Objective: To determine whether a short, 3-hour teaching skills workshop could improve residents' teaching performances and attitudes toward teaching.
Design: Controlled study.
Participants and setting: Forty-four second- and third-year residents in a university-based internal medicine residency program.
Interventions: Twenty-two residents were assigned to a nonparticipant (control) group, and 22 residents were assigned to a 3-hour teaching skills workshop designed to help them establish a positive learning climate and provide effective feedback to medical students.
Measurements: Questionnaires completed by medical students and residents that measured the residents' abilities to establish a positive learning climate and provide feedback, their overall teaching skills, and their attitudes toward teaching.
Results: Four months after the workshop intervention, workshop participants improved their learning climate and feedback according to student evaluations (p = .02, p = .001, respectively) and resident self-assessments (p = .002, p = .01, respectively) compared with nonparticipants. Overall teaching skills were not significantly changed (p = .20 for student evaluation and p = .09 for self-assessments). Workshop participants also gained more confidence in their teaching (p = .001), and adopted more learner-centered approaches to teaching than did nonparticipants.
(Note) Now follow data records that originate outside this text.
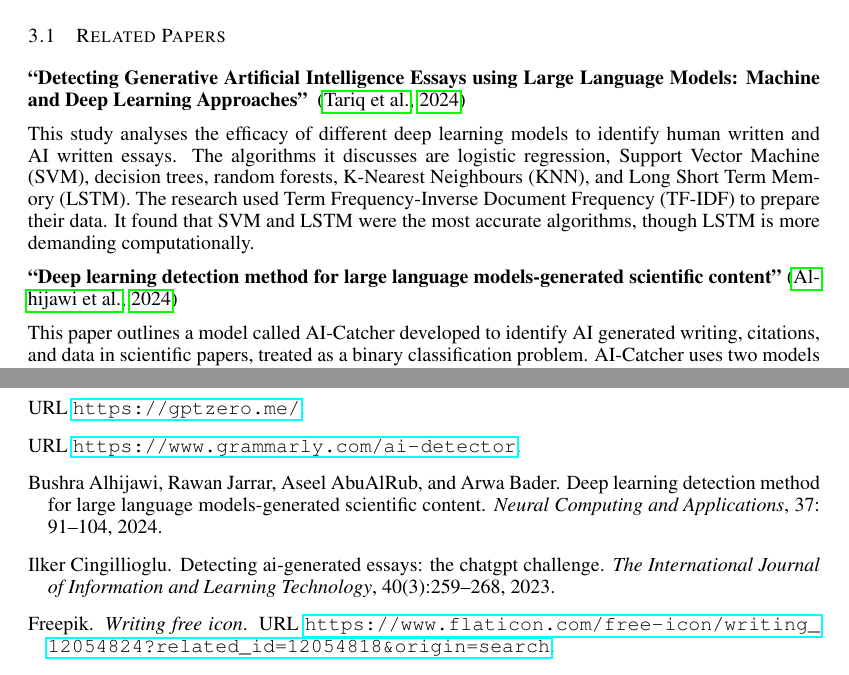
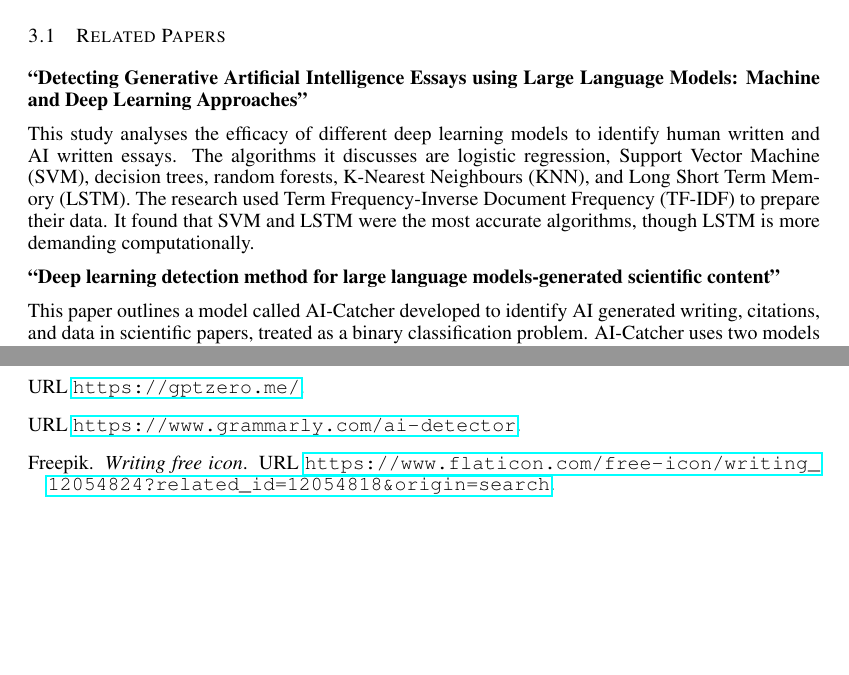
Before and after one commit to shill7/APS360_Project, a LaTeX document (APS360_Project.tex): two parts of pages 2 and 8 of 9 before the commit and two parts of pages 2 and 8 of 8 after it, joined at a grey line, cut so that both start at the same text. Compiled offline with pdfLaTeX.

Commit message:
everything here should work now

```diff
--- a/APS360_Project.tex
+++ b/APS360_Project.tex
@@ -66,11 +66,11 @@ Our AI Writing Detector's overall pipeline consists of text preprocessing, featu
 
 \subsection{Related Papers}
 
-\textbf{``Detecting Generative Artificial Intelligence Essays using Large Language Models: Machine and Deep Learning Approaches''} ~\citep{Approaches2024}
+\textbf{``Detecting Generative Artificial Intelligence Essays using Large Language Models: Machine and Deep Learning Approaches''}
 
 This study analyses the efficacy of different deep learning models to identify human written and AI written essays. The algorithms it discusses are logistic regression, Support Vector Machine (SVM), decision trees, random forests, K-Nearest Neighbours (KNN), and Long Short Term Memory (LSTM). The research used Term Frequency-Inverse Document Frequency (TF-IDF) to prepare their data. It found that SVM and LSTM were the most accurate algorithms, though LSTM is more demanding computationally.
 
-\textbf{``Deep learning detection method for large language models-generated scientific content''} \citep{DeepLearning2024}
+\textbf{``Deep learning detection method for large language models-generated scientific content''}
 
 This paper outlines a model called AI-Catcher developed to identify AI generated writing, citations, and data in scientific papers, treated as a binary classification problem. AI-Catcher uses two models to identify human versus AI generated text: the MLP and a Convolutional Neural Network (CNN). For the MLP, it prepares the data through text cleaning, text encoding, and padding. The MLP model then has five hidden layers, each with 256 neurons, where each layer applies a linear transformation and then ReLU activation. For the CNN model, it prepares the data through extraction of thirteen linguistic and statistical features from the text. Then, it uses the embedding layer to put the encoded integers into vectors, followed by a dropout layer, and then a convolutional layer connected to a global max pooling layer. The results of the two are then concatenated into a single feature vector, which goes through two additional hidden layers. The accuracy, precision, recall, and F1 score of the model were assessed based on confusion matrices. This research was only conducted using scientific papers written by humans or generated by ChatGPT (as opposed to other LLMs).
 
```
Also changed, not shown: APS360_ref.bib (+1 -1 lines), APS360_Project.pdf, APS360_Project.tex (2 more changed lines).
Conclusions: A 3-hour instructional workshop is a feasible and effective method to help residents improve their teaching skills, their confidence in teaching, and the approaches they use to teach medical students on the wards.